In the event of a flood, some ants clamber on top of each other to make a living raft to protect the Queen and themselves. Even more remarkably, scientists have now discovered that each ant returns to the same spot in this make-shift lifeboat over and over again.
Scientists study self-assemblage – where insects build objects using themselves as the materials – to find why some ants can thrive in environments where others cannot. Past studies found Alpine silver ants survive in areas that are prone to flooding, by creating this type of living raft.
Researchers from the University of California, Riverside, simulated two floods in a lab and observed the position of each ant in the rafts. They colour-coded each ant to see if they remember the position they occupied in the previous raft.
Findings, published in the Science of Nature, showed the same ants consistently occupied either the top, middle, base or side of the raft. The researchers say this is the first time memory has been observed in ant self-assemblages.

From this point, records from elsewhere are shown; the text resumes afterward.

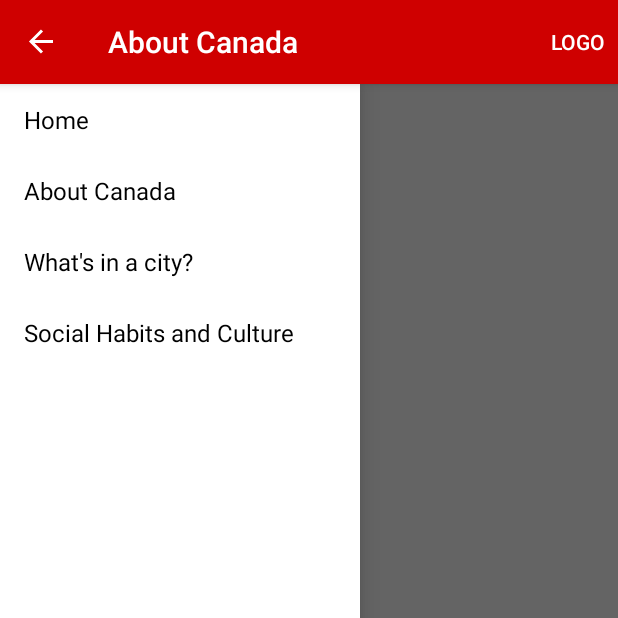
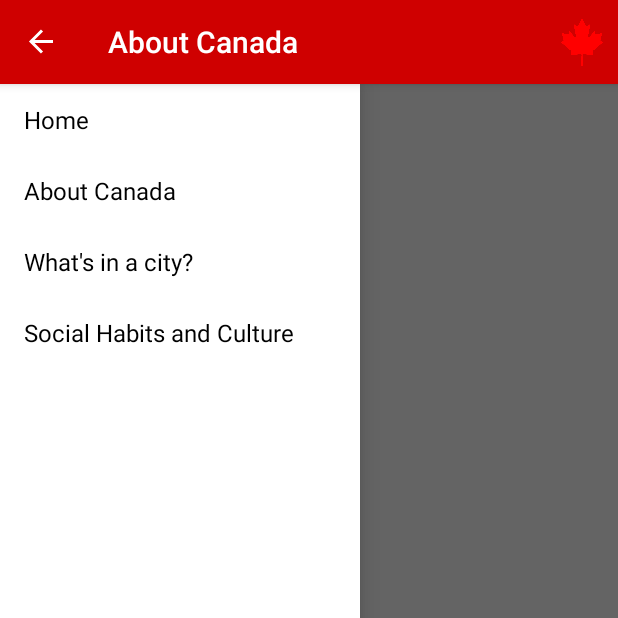
Before and after one commit to mykongee/About_Canada, an Android app: the screen it shows after launch (MainActivity), on a phone screen of 412 x 824 dp, the top half of it. Run offline under Robolectric (Android 15) with nearby library versions, the phone set to English and light mode, and no system bars.

```diff
--- a/app/src/main/java/bitpot/aboutcanada/WelcomeActivity.java
+++ b/app/src/main/java/bitpot/aboutcanada/WelcomeActivity.java
@@ -62,18 +62,6 @@ public class WelcomeActivity extends Activity {
         final View controlsView = findViewById(R.id.fullscreen_content_controls);
         final View contentView = findViewById(R.id.fullscreen_content);
 
-        Handler mHandler = new Handler();
-        mHandler.postDelayed(new Runnable() {
-
-            @Override
-            public void run() {
-                Intent intent = new Intent(getBaseContext(), MainActivity.class);
-                startActivity(intent);
-                overridePendingTransition(android.R.anim.fade_in, android.R.anim.fade_out);
-            }
-
-        }, 3000L);
-
         // Set up an instance of SystemUiHider to control the system UI for
         // this activity.
         mSystemUiHider = SystemUiHider.getInstance(this, contentView, HIDER_FLAGS);
@@ -135,6 +123,22 @@ public class WelcomeActivity extends Activity {
     }
 
     @Override
+    protected void onResume(){
+        super.onResume();
+
+        Handler mHandler = new Handler();
+        mHandler.postDelayed(new Runnable() {
+
+            @Override
+            public void run() {
+                Intent intent = new Intent(getBaseContext(), MainActivity.class);
+                startActivity(intent);
+                overridePendingTransition(android.R.anim.fade_in, android.R.anim.fade_out);
+            }
+
+        }, 3000L);
+    }
+    @Override
     protected void onPostCreate(Bundle savedInstanceState) {
         super.onPostCreate(savedInstanceState);
 
--- a/app/src/main/res/layout/activity_welcome.xml
+++ b/app/src/main/res/layout/activity_welcome.xml
@@ -11,6 +11,7 @@
     <ImageView android:id="@+id/fullscreen_content"
         android:layout_width="match_parent"
         android:layout_height="match_parent"
+        android:src="@drawable/cc"
         android:layout_centerInParent="true"
         android:scaleType="centerCrop"
         android:gravity="center" />
--- a/app/src/main/res/menu/global.xml
+++ b/app/src/main/res/menu/global.xml
@@ -5,5 +5,6 @@
         android:title="logo"
         android:id="@+id/leaf_icon"
         android:orderInCategory="10"
+        android:icon="@drawable/action_bar_icon"
         app:showAsAction="ifRoom|withText"/>
 </menu>
--- a/app/src/main/res/menu/menu_main.xml
+++ b/app/src/main/res/menu/menu_main.xml
@@ -7,5 +7,6 @@
         android:title="logo"
         android:id="@+id/leaf_icon"
         android:orderInCategory="90"
+        android:icon="@drawable/action_bar_icon"
         app:showAsAction="ifRoom|withText"/>
 </menu>
```
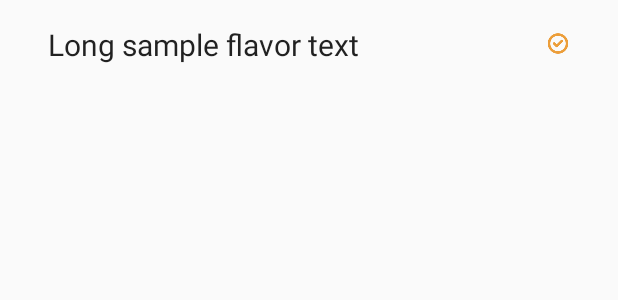
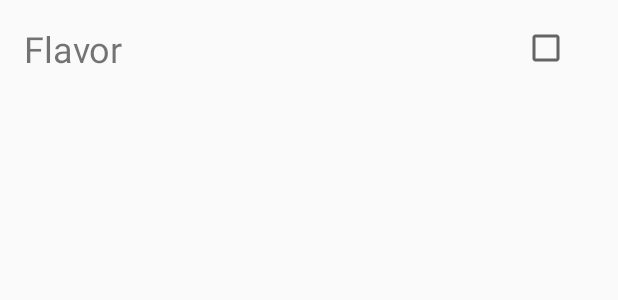
Before and after one commit to ChiWhiteSox56/LemonIceKing, an Android app: the layout item_flavor.xml on its own in the app's theme, with its tools: preview values and no code run, on a phone screen of 412 x 824 dp. Shown: the top 300 px of the screen. Run offline under Robolectric (Android 15) with nearby library versions, the phone set to English and light mode, and no system bars.

Commit message:
Removed CheckedListView and replaced with PlainText and Checkbox

```diff
--- a/app/src/main/res/layout/item_flavor.xml
+++ b/app/src/main/res/layout/item_flavor.xml
@@ -1,34 +1,27 @@
 <?xml version="1.0" encoding="utf-8"?>
-<RelativeLayout xmlns:android="http://schemas.android.com/apk/res/android"
-    android:layout_width="match_parent"
-    android:layout_height="match_parent"
-    android:paddingLeft="16dp"
-    android:paddingRight="16dp" >
+<LinearLayout xmlns:android="http://schemas.android.com/apk/res/android" xmlns:tools="http://schemas.android.com/tools"
+              android:orientation="horizontal"
+              android:layout_width="match_parent"
+              android:layout_height="match_parent"
+              android:paddingLeft="16dp"
+              android:paddingRight="16dp"
+              android:paddingTop="16dp"
+              android:paddingBottom="16dp"
+    android:weightSum="8">
 
-    <CheckedTextView
-        android:id="@+id/simple_checked_text_view"
-        android:padding="16dp"
-        android:layout_width="match_parent"
-        android:layout_height="wrap_content"
-        android:text="@string/sample_flavor_text"
-        android:textSize="20sp"
-        android:checkMark="@mipmap/checked"
-        android:checked="false"
-        android:gravity="center"/>
+    <TextView
+        android:id="@+id/flavorLabel"
+        tools:text="Flavor"
+        android:textSize="24sp"
+        android:layout_width="0dp"
+        android:layout_weight="7"
+        android:layout_height="wrap_content" />
 
-    <!--android:layout_toLeftOf="@+id/flavor_delete"-->
+    <CheckBox
+        android:id="@+id/flavorCheckbox"
+        android:textSize="24sp"
+        android:layout_width="0dp"
+        android:layout_weight="1"
+        android:layout_height="wrap_content" />
 
-
-    <!--
-    <Button
-        android:id="@+id/flavor_delete"
-        android:layout_width="wrap_content"
-        android:layout_height="wrap_content"
-        android:layout_centerVertical="true"
-        android:layout_alignParentEnd="true"
-        android:layout_alignParentRight="true"
-        android:text="Delete"
-        android:onClick="deleteFlavor"/>
-        -->
-
-</RelativeLayout>
+</LinearLayout>
```
Also changed, not shown: app/src/main/java/com/lemonice/cws/lemoniceking/adapters/FlavorAdapter.java (+42 -31 lines), app/src/main/java/com/lemonice/cws/lemoniceking/flavor/Flavor.java (+15 -10 lines), app/src/main/java/com/lemonice/cws/lemoniceking/ui/MainActivity.java (+53 -21 lines), app/src/main/res/layout/activity_main.xml (+6 -5 lines).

"These elaborate rafts are some of the most visually stunning examples of cooperation in ants," said Jessica Purcell, a researcher working on the study. "Although people have observed self-assemblages in the past, it's exciting to make new strides in understanding how individuals coordinate to build these structures."